Here's an interesting read:
"In such circumstances, tens of thousands of soldiers died unknown, and tens of thousands of families were left without any consoling knowledge of their loved ones’ fates, circumstances of death, or place of burial. At least half of the Civil War dead were never identified. As the war continued, these realities became increasingly intolerable, and Americans worked in both official and informal ways to combat such dehumanization and loss. Soldiers endeavored to locate, inter, and honor slain comrades; merchants created and marketed identity disks for soldiers; the men themselves pinned their scribbled names to their uniforms before especially dangerous encounters. Voluntary organizations like the U.S. Sanitary Commission emerged and devoted their energies to compiling lists of killed and wounded from hundreds of Union hospitals, creating records of battlefield burials, and offering aid to families in locating the lost and, for those with means, shipping embalmed bodies home. Families swarmed to battle sites in the aftermath of engagements to search for dead or wounded relatives, actively seeking information otherwise unavailable to them, hoping to fill what one northern observer called the “dread void of uncertainty.”

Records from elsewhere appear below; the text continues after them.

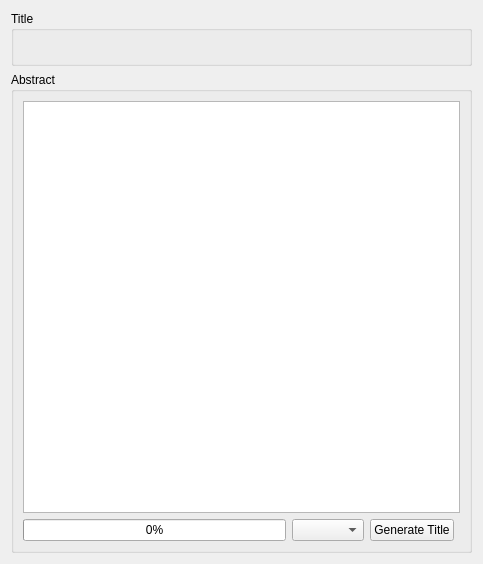
The window that gui/src/interface.ui (mhueppe/machineLearningProject_jaNoMi) describes before a commit, drawn with Qt 5.
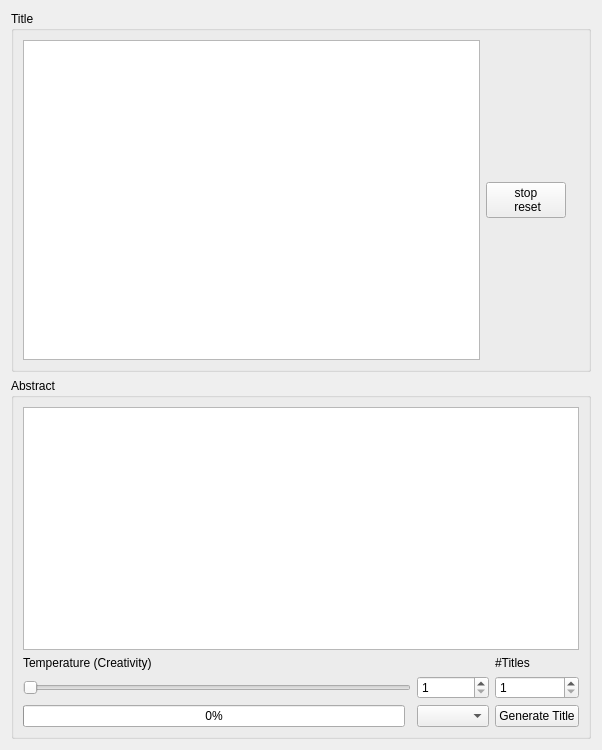
The same window after the commit.

Commit message: upgrade graphic user interface

Patch:
```diff
--- a/gui/src/interface.ui
+++ b/gui/src/interface.ui
@@ -6,28 +6,112 @@
    <rect>
     <x>0</x>
     <y>0</y>
-    <width>483</width>
-    <height>564</height>
+    <width>602</width>
+    <height>750</height>
    </rect>
   </property>
   <property name="windowTitle">
    <string>Form</string>
   </property>
   <layout class="QGridLayout" name="gridLayout">
-   <item row="1" column="0">
+   <item row="0" column="0">
+    <widget class="QGroupBox" name="groupBox_2">
+     <property name="title">
+      <string>Title</string>
+     </property>
+     <layout class="QHBoxLayout" name="horizontalLayout_2">
+      <item>
+       <widget class="QListWidget" name="listWidget_titles"/>
+      </item>
+      <item>
+       <layout class="QVBoxLayout" name="verticalLayout">
+        <item>
+         <widget class="QPushButton" name="pushButton_stop">
+          <property name="text">
+           <string>stop
+ reset</string>
+          </property>
+         </widget>
+        </item>
+       </layout>
+      </item>
+      <item>
+       <widget class="QLabel" name="label_title">
+        <property name="text">
+         <string/>
+        </property>
+        <property name="wordWrap">
+         <bool>true</bool>
+        </property>
+       </widget>
+      </item>
+     </layout>
+    </widget>
+   </item>
+   <item row="2" column="0">
     <widget class="QGroupBox" name="groupBox">
      <property name="title">
       <string>Abstract</string>
      </property>
      <layout class="QGridLayout" name="gridLayout_2">
+      <item row="6" column="0" colspan="2">
+       <widget class="QSlider" name="horizontalSlider_temperature">
+        <property name="minimum">
+         <number>1</number>
+        </property>
+        <property name="maximum">
+         <number>200</number>
+        </property>
+        <property name="orientation">
+         <enum>Qt::Horizontal</enum>
+        </property>
+       </widget>
+      </item>
+      <item row="6" column="3">
+       <widget class="QSpinBox" name="spinBox_number_titles">
+        <property name="minimum">
+         <number>1</number>
+        </property>
+        <property name="maximum">
+         <number>16</number>
+        </property>
+       </widget>
+      </item>
       <item row="5" column="0">
+       <widget class="QLabel" name="label_temperature">
+        <property name="text">
+         <string>Temperature (Creativity)</string>
+        </property>
+       </widget>
+      </item>
+      <item row="7" column="0">
        <widget class="QProgressBar" name="progressBar">
         <property name="value">
          <number>0</number>
         </property>
        </widget>
       </item>
-      <item row="5" column="2">
+      <item row="5" column="3">
+       <widget class="QLabel" name="label_number_titles">
+        <property name="text">
+         <string>#Titles</string>
+        </property>
+       </widget>
+      </item>
+      <item row="6" column="2">
+       <widget class="QSpinBox" name="spinBox_temperature">
+        <property name="minimum">
+         <number>1</number>
+        </property>
+        <property name="maximum">
+         <number>200</number>
+        </property>
+       </widget>
+      </item>
+      <item row="7" column="2">
+       <widget class="QComboBox" name="comboBox_modelType"/>
+      </item>
+      <item row="7" column="3">
        <widget class="QPushButton" name="pushButton_enter">
         <property name="text">
          <string>Generate Title</string>
@@ -35,40 +119,12 @@
        </widget>
       </item>
       <item row="4" column="0" colspan="4">
-       <widget class="QTextEdit" name="textEdit_abstract">
-        <property name="autoFormatting">
-         <set>QTextEdit::AutoAll</set>
+       <widget class="QTextBrowser" name="textBrowser_abstract">
+        <property name="cursor" stdset="0">
+         <cursorShape>IBeamCursor</cursorShape>
         </property>
-        <property name="lineWrapMode">
-         <enum>QTextEdit::WidgetWidth</enum>
-        </property>
-        <property name="lineWrapColumnOrWidth">
-         <number>22</number>
-        </property>
-        <property name="acceptRichText">
-         <bool>true</bool>
-        </property>
-       </widget>
-      </item>
-      <item row="5" column="1">
-       <widget class="QComboBox" name="comboBox_modelType"/>
-      </item>
-     </layout>
-    </widget>
-   </item>
-   <item row="0" column="0">
-    <widget class="QGroupBox" name="groupBox_2">
-     <property name="title">
-      <string>Title</string>
-     </property>
-     <layout class="QHBoxLayout" name="horizontalLayout_2">
-      <item>
-       <widget class="QLabel" name="label_title">
-        <property name="text">
-         <string/>
-        </property>
-        <property name="wordWrap">
-         <bool>true</bool>
+        <property name="readOnly">
+         <bool>false</bool>
         </property>
        </widget>
       </item>
```
Left out of the diff: 35 changed lines with no effect on the pictures. The commit also changes 3 other files.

The influence of Southern culture in my work also stems from the differences I’ve found in ethnic and cultural differences among whites in the South. Having brought up in an Appalachian family and raised in the Deep South, I found that many of the traditions of my family history conflicted with the social norms of my surroundings. This fueled my discontent with local assertions of masculinity that I felt were not in congruent with what I experienced. In contrast to the standards of the Anglo-Saxon based Deep South, the clannish structure of the Appalachian household was much more transient on gender roles, due to the economic woes facing the Appalachian region. Although paternalistic, the head of the household, as well as many other men in the home, were accustomed to the traditional roles of their female counterparts, such as cooking, sewing, cleaning and various other crafts--as a form of self-reliance during hard times. Likewise, many Appalachian women were not bound to the traditional duties of the household and participated in the upkeep of livestock, hunting, and farming. (Stembridge Family - circa 1930's, with the surviving 12 of their 16 kids shown). My Great grandmother is in the back right of the photo.
Loy Allen Bowlin has had an influence on my work because of his use of rhinestones and his compulsion to decorate just about anything in his possession with them. Known as “the original rhinestone cowboy”, Bowlin achieved folk art cult status to the likes of Nudie Cohn and Reverend Howard Finster. His Cadillac, wardrobe items, eyeglasses, and even dentures, glistened with rhinestones. After Bowlin’s death in 1995, the Koehler Foundation acquired his house and moved it to the corporation’s museum in Wisconsin.
Bowlin's "Beautiful Holy Jewel Home of the Original Rhinestone Cowboy" in McComb, Miss.